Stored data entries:

^^^^

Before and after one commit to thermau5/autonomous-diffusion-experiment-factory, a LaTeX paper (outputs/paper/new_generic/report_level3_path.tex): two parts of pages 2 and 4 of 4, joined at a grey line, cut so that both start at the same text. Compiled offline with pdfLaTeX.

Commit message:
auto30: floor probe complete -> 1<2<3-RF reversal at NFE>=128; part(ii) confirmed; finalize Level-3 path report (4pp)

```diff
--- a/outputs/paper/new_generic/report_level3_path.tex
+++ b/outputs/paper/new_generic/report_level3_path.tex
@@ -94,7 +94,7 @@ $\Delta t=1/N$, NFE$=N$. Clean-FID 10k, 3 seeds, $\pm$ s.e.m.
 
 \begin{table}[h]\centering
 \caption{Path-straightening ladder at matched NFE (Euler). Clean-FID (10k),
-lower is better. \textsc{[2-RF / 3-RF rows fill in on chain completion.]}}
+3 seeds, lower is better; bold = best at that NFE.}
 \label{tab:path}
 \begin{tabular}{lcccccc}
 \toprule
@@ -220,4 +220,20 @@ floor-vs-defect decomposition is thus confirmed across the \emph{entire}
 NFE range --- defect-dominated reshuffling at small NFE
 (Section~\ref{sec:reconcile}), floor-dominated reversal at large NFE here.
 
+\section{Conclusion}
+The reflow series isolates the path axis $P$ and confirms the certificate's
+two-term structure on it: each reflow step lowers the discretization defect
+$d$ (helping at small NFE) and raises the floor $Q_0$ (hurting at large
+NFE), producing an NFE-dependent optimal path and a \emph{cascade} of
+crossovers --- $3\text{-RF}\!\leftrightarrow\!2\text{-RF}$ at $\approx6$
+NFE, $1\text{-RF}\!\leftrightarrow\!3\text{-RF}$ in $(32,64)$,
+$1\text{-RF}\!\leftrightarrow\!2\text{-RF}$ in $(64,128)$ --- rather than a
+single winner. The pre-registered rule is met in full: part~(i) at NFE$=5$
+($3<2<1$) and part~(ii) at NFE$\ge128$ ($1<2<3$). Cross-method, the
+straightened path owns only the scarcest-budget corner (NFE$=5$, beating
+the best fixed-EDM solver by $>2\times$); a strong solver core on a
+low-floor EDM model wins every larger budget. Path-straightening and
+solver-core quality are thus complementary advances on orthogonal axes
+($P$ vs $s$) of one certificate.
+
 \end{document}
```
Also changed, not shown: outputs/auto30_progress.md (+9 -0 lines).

^^^^

What the task requires >> Copy out, in full, each line above that has the word "floor" in it.

Task answer >>
auto30: floor probe complete -> 1<2<3-RF reversal at NFE>=128; part(ii) confirmed; finalize Level-3 path report (4pp)
@@ -220,4 +220,20 @@ floor-vs-defect decomposition is thus confirmed across the \emph{entire}
 (Section~\ref{sec:reconcile}), floor-dominated reversal at large NFE here.
+$d$ (helping at small NFE) and raises the floor $Q_0$ (hurting at large
+low-floor EDM model wins every larger budget. Path-straightening and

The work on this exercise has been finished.